New dean to lead Harpur College
By : Rachel Coker
Donald Nieman, a historian who has been a dean at Bowling Green State University in Ohio for eight years, will be the next dean of Harpur College of Arts and Sciences.
Nieman said he admires the college’s record of excellence, especially its commitment to undergraduate and graduate education as well as its high-quality research and creative work. “It really resonates with my values,” he said. “That’s what I think is really special about Harpur. It achieves a kind of golden mean.”
Provost Mary Ann Swain said she has heard nothing but very positive comments about Nieman’s experience, depth of knowledge about the various arts and sciences disciplines and collegial interpersonal style.
“I am confident that his intelligence, insights into the future of the liberal arts, his previous experiences as dean and his enthusiasm for the move to Binghamton will translate into leadership that serves all of the Harpur departments and programs well,” she said. “I look forward to working with him.”
Nieman, an Iowa native, is a Phi Beta Kappa graduate of Drake University. He earned a doctorate from Rice University in 1975. He said it was at Rice that he first found a passion for researching and teaching, for a balance between pursuing discovery and mentoring students.
Nieman acknowledged that Bowling Green does not have the breadth of research and doctoral programs found in Harpur College, but he noted that the school’s model of focused investment has allowed it to compete with the best in certain areas. And he believes the learning-centered environment for students has something in common with Binghamton’s approach.
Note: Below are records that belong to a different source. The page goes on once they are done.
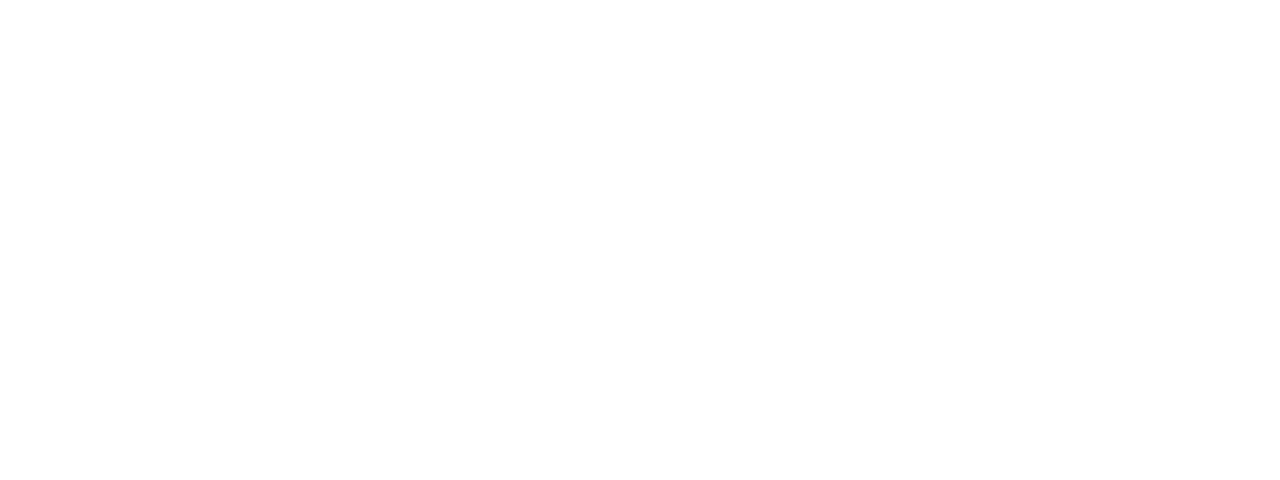
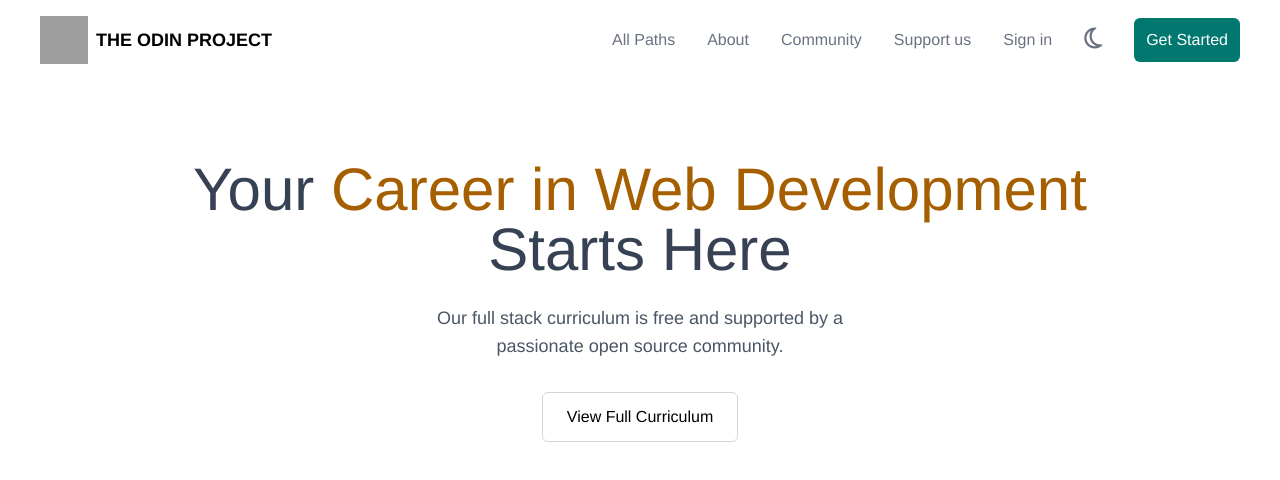
Before and after one commit to happlejoseph/odin-project, a plain HTML site: page index.html in a window 1280 px wide. Drawn offline with nearby package versions, Linux system fonts and the light colour scheme; grey boxes are pictures that could not be loaded.

Commit message:
navbar and hero heading compilited

```diff
--- a/css/style.css
+++ b/css/style.css
@@ -1,4 +1,30 @@
-*{
+/* *{
     margin: 0;
     padding: 0;
+} */
+
+body {
+  font-family: "Helvetica Neue", Helvetica, Arial, sans-serif;
 }
+
+.nav-btn {
+    background-color: oklch(51.1% 0.096 186.391);
+    color: white;
+    padding: 10px 12px;
+    border-radius: 6px;
+    font-size: medium;
+    font-weight: normal;
+    transition: all 0.1s ease-in-out;
+}
+.nav-btn:hover{
+    background-color: oklch(43.7% 0.078 188.216);
+}
+
+.nav-link {
+    position: relative;
+}
+.nav-link:hover {
+  text-decoration: underline;
+  text-underline-offset: 10px;
+  text-decoration-color: rgb(194, 194, 194);
+}
--- a/index.html
+++ b/index.html
@@ -11,5 +11,47 @@
      <link rel="stylesheet" href="https://cdnjs.cloudflare.com/ajax/libs/font-awesome/6.5.0/css/all.min.css">
 
 <body>
+
+    <!-- NAVBAR -->
+     <header>
+        <nav class="flex justify-between items-center px-10 py-4">
+
+            <div class="flex items-center gap-2">
+                <img src="https://www.theodinproject.com/mstile-310x310.png" class="w-12 h-12" alt="logo">
+                <h1 class="font-bold text-lg">THE ODIN PROJECT</h1>
+            </div>
+
+            <ul class="flex gap-8 items-center text-[16px] text-gray-500">
+                <li><a href="" class="hover:text-black nav-link">All Paths</a></li>
+                <li><a href="" class="hover:text-black nav-link">About</a></li>
+                <li><a href="" class="hover:text-black nav-link">Community</a></li>
+                <li><a href="" class="hover:text-black nav-link">Support us</a></li>
+                <li><a href="" class="hover:text-black nav-link">Sign in</a></li>
+                <li><i class="fa-regular fa-moon text-2xl hover:text-black"></i></i></li>
+                <li>
+                    <button class="nav-btn">
+                        Get Started
+                    </button>
+                </li>
+            </ul>
+        </nav>
+     </header>
+
+     <!-- HERO -->
+      <main>
+        <section class="text-center pt-20 px-6">
+            <h1 class="text-6xl font-medium text-gray-700">
+                Your <span class="text-[oklch(55.4%_0.135_66.442)]">Career in Web Development</span><br> Starts Here
+            </h1>
+
+            <p class="mt-6 text-gray-600 max-w-md mx-auto text-lg text-center">
+                Our full stack curriculum is free and supported by a passionate open source community.
+            </p>
+
+            <button class="hero-btn mt-8 px-6 py-3 border border-gray-300 rounded-md hover:bg-gray-100">
+                View Full Curriculum
+            </button>
+        </section>
+      </main>
 </body>
 </html>
```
Nieman said he also appreciates the strengths of Binghamton’s other schools, which open up possibilities for great collaborations that will benefit Harpur programs and vice versa.
Nieman held teaching positions at Kansas State University, Hunter College, Brooklyn College and Clemson University before becoming professor and chair of the History Department at Bowling Green in 1994. He was promoted to dean in 2000.
He will start work at Binghamton on July 1.
Nieman’s specialty is law and race relations and civil rights in the United States.
Most historians, he said, consider what the legal system did to African-Americans, which was horrendous. His interest has been in changing the focus to consider how African-Americans have used the legal system and broad concepts of constitutionalism to prod the system to better live up to its promises.
Nieman said this line of inquiry takes off from a poem by Langston Hughes that begins, “Let America be America again, the land it never has been yet.”
Nieman, the author of two books, has edited four others. In 1991, Oxford University Press published his book Promises to Keep: African-Americans and the Constitutional Order, 1776 to the Present. One reviewer called it the first Afrocentric history of the U.S. Constitution.
Nieman’s wife, Leigh Ann Wheeler, will join the Binghamton faculty in the fall. She specializes in U.S. women’s history.
The couple have a 5-year-old son, Brady Wheeler-Nieman.
Nieman said life as a dean and father leaves little “free” time, but he does enjoy jazz and classical music, theater (especially musicals), opera, hiking and gardening.